Leaving Khartoum heralded one of the most anticipated parts of the whole Trans for this blogger, the run through the Nubian Desert to Wadi Halfa. After a stop at the Pyramids of Meroe, a cluster of steep sided pyramids erected between 800BC and 300AD we pushed on over 3 nights, bush camping our way to Wadi Halfa. Two drive days were off road as we followed the train tracks into and across the Nubian Desert only occasionally seeing other vehicles picking their way through the sand, passing one night at an abandoned train station. It was during this time that a rare phenomena of group nostalgia spontaneously swept through the truck as we all wistfully tried to capture the soothing coolness of Ethiopia as temperatures rocketed into the high 40’s Celsius and the desert wind sucked all moisture from our desiccated corpses. OK, that’s a bit extreme but it was hot. The couple of days spent in Wadi Halfa have also been less dire than originally thought. Some upgraded to air conditioned rooms, the majority experienced sleeping under the desert stars in a couple of excellent bush camps. The town has an internet cafe, we have ice in the Eskies from the fish market, and even during Ramadan there is an awesome place to eat, run by a gregarious Sudanese woman. This is, probably a good place to finish up, making a special mention of how welcoming and friendly the Sudanese people are.
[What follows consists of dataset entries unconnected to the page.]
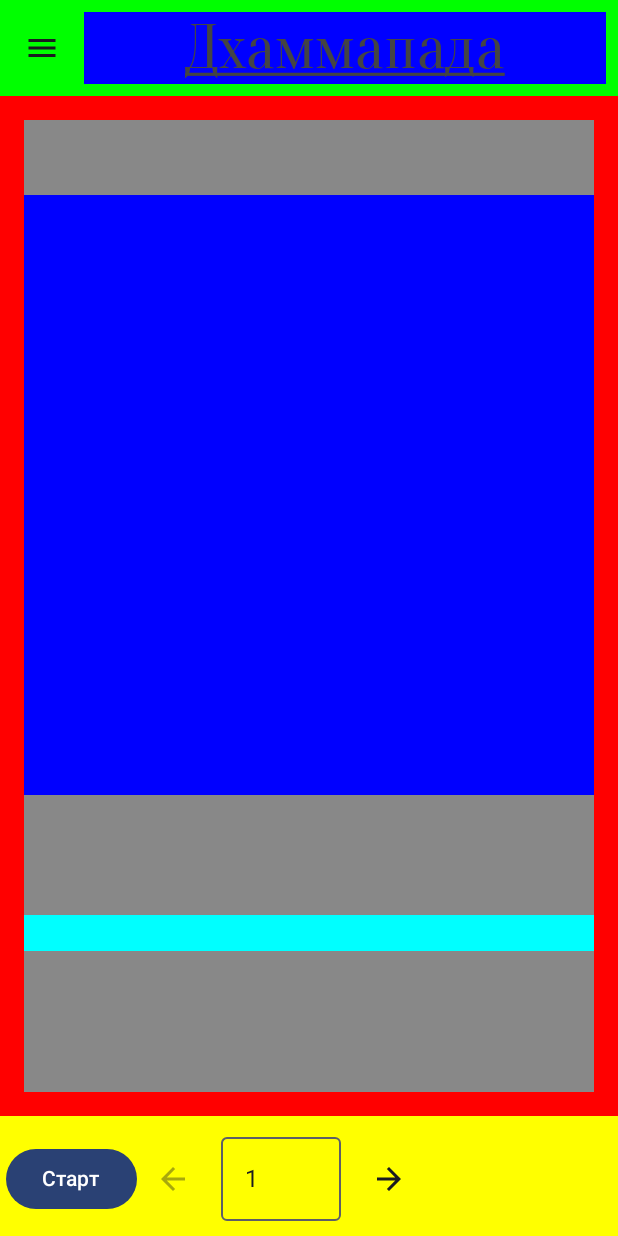
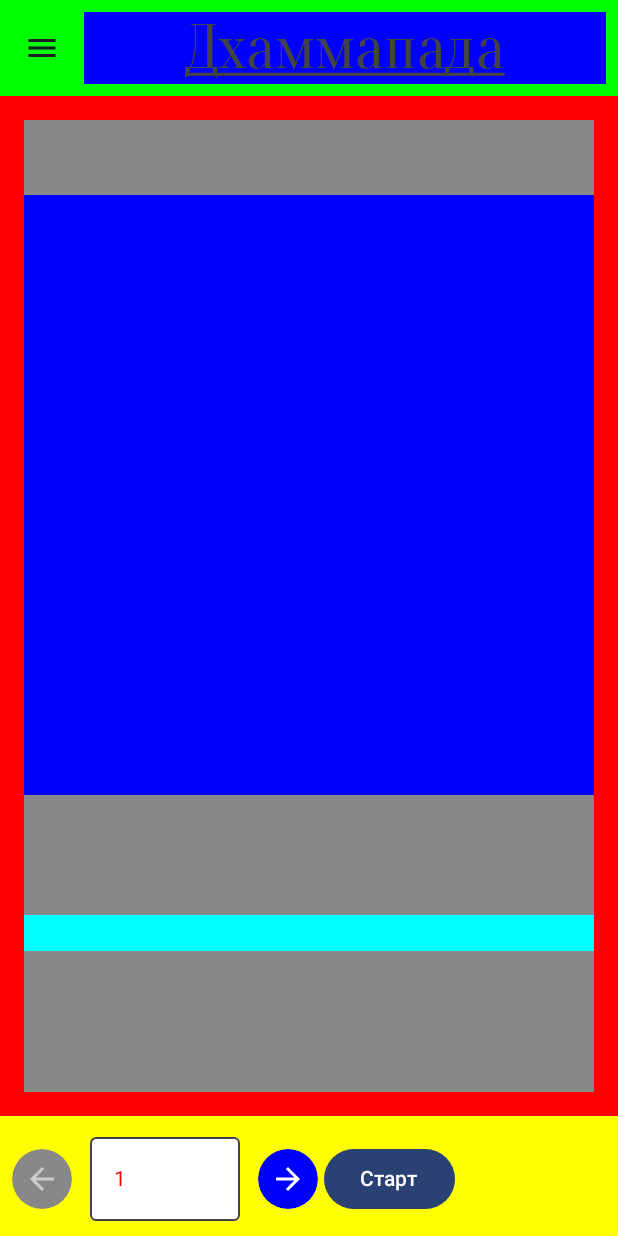
Before and after one commit to AndreyKan86/Dhammapada, an Android app built with Jetpack Compose: the screen it shows after launch (MainActivity), on a phone screen of 412 x 824 dp. Run offline under Robolectric (Android 15) with nearby library versions, the phone set to English and light mode, and no system bars; our stand-ins replace constraintlayout-compose.

Commit message:
Some evening programming

```diff
--- a/app/src/main/java/com/example/dhammapada/ui/composables/MainScaffold.kt
+++ b/app/src/main/java/com/example/dhammapada/ui/composables/MainScaffold.kt
@@ -84,6 +84,13 @@ fun MainScaffold(dhammapadaViewModel: DhammapadaViewModel = viewModel()) {
                     BottomAppBar(
                         containerColor = Color.Yellow,
                     ) {
+
+                        RecordSelector(
+                            currentId = currentRecordId,
+                            onIdChange = { dhammapadaViewModel.changeRecordId(it) },
+                            maxId = maxRecordId
+                        )
+
                         Button(onClick = {
                             try {
                                 text = dhammapadaViewModel.getTextById(currentRecordId) ?: "Not found"
@@ -95,12 +102,6 @@ fun MainScaffold(dhammapadaViewModel: DhammapadaViewModel = viewModel()) {
                         }) {
                             Text("Старт")
                         }
-
-                        RecordSelector(
-                            currentId = currentRecordId,
-                            onIdChange = { dhammapadaViewModel.changeRecordId(it) },
-                            maxId = maxRecordId
-                        )
                     }
                 }
             ) { innerPadding ->
--- a/app/src/main/java/com/example/dhammapada/ui/composables/MainScreen.kt
+++ b/app/src/main/java/com/example/dhammapada/ui/composables/MainScreen.kt
@@ -34,8 +34,6 @@ fun MainScreen(text: String, imageName: String?){
         )
         {
             ImageBox(imageName)
-            //var textToDisplay = imageName ?: "Данные отсутствуют"
-            //Text(text = textToDisplay)
         }
 
         Box(modifier = Modifier.constrainAs(textBox){
--- a/app/src/main/java/com/example/dhammapada/ui/composables/RecordSelector.kt
+++ b/app/src/main/java/com/example/dhammapada/ui/composables/RecordSelector.kt
@@ -9,7 +9,9 @@ import androidx.compose.material.icons.automirrored.filled.ArrowBack
 import androidx.compose.material.icons.automirrored.filled.ArrowForward
 import androidx.compose.material3.Icon
 import androidx.compose.material3.IconButton
+import androidx.compose.material3.IconButtonDefaults
 import androidx.compose.material3.OutlinedTextField
+import androidx.compose.material3.TextFieldDefaults
 import androidx.compose.runtime.Composable
 import androidx.compose.runtime.getValue
 import androidx.compose.runtime.mutableStateOf
@@ -18,7 +20,9 @@ import androidx.compose.runtime.setValue
 import androidx.compose.ui.Alignment
 import androidx.compose.ui.Modifier
 import androidx.compose.ui.focus.onFocusEvent
+import androidx.compose.ui.graphics.Color
 import androidx.compose.ui.text.TextRange
+import androidx.compose.ui.text.TextStyle
 import androidx.compose.ui.text.input.KeyboardType
 import androidx.compose.ui.text.input.TextFieldValue
 import androidx.compose.ui.unit.dp
@@ -46,7 +50,13 @@ fun RecordSelector(
                     textFieldValue = TextFieldValue(newId.toString(), TextRange(newId.toString().length))
                 }
             },
-            enabled = currentId > 1
+            enabled = currentId > 1,
+            colors = IconButtonDefaults.iconButtonColors(
+                containerColor = Color.Blue,
+                contentColor = Color.White,
+                disabledContainerColor = Color.Gray,
+                disabledContentColor = Color.LightGray
+            )
         ) {
             Icon(Icons.AutoMirrored.Filled.ArrowBack, contentDescription = "Previous")
         }
@@ -70,13 +80,19 @@ fun RecordSelector(
             },
             keyboardOptions = KeyboardOptions(keyboardType = KeyboardType.Number),
             modifier = Modifier
-                .width(80.dp)
+                .width(100.dp)
                 .onFocusEvent { focusState ->
                     if (focusState.isFocused) {
-                        textFieldValue = textFieldValue.copy(selection = TextRange(textFieldValue.text.length))
+                        textFieldValue =
+                            textFieldValue.copy(selection = TextRange(textFieldValue.text.length))
                     }
                 },
-            singleLine = true
+            singleLine = true,
+            textStyle = TextStyle(color = Color.Red),
+            colors = TextFieldDefaults.colors(
+                focusedContainerColor = Color.White,
+                unfocusedContainerColor = Color.White
+            )
         )
 
         IconButton(
@@ -87,7 +103,13 @@ fun RecordSelector(
                     textFieldValue = TextFieldValue(newId.toString(), TextRange(newId.toString().length))
                 }
             },
-            enabled = currentId < maxId
+            enabled = currentId < maxId,
+            colors = IconButtonDefaults.iconButtonColors(
+                containerColor = Color.Blue,
+                contentColor = Color.White,
+                disabledContainerColor = Color.Gray,
+                disabledContentColor = Color.LightGray
+            )
         ) {
             Icon(Icons.AutoMirrored.Filled.ArrowForward, contentDescription = "Next")
         }
```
It really has been a fantastic experience travelling through Sudan, one of the highlights of the Trans for me.The next, and last stop, Egypt.

So if you would like to experience your own adventure in Sudan or any other countries in Africa, check out or trips, we have something for everyone!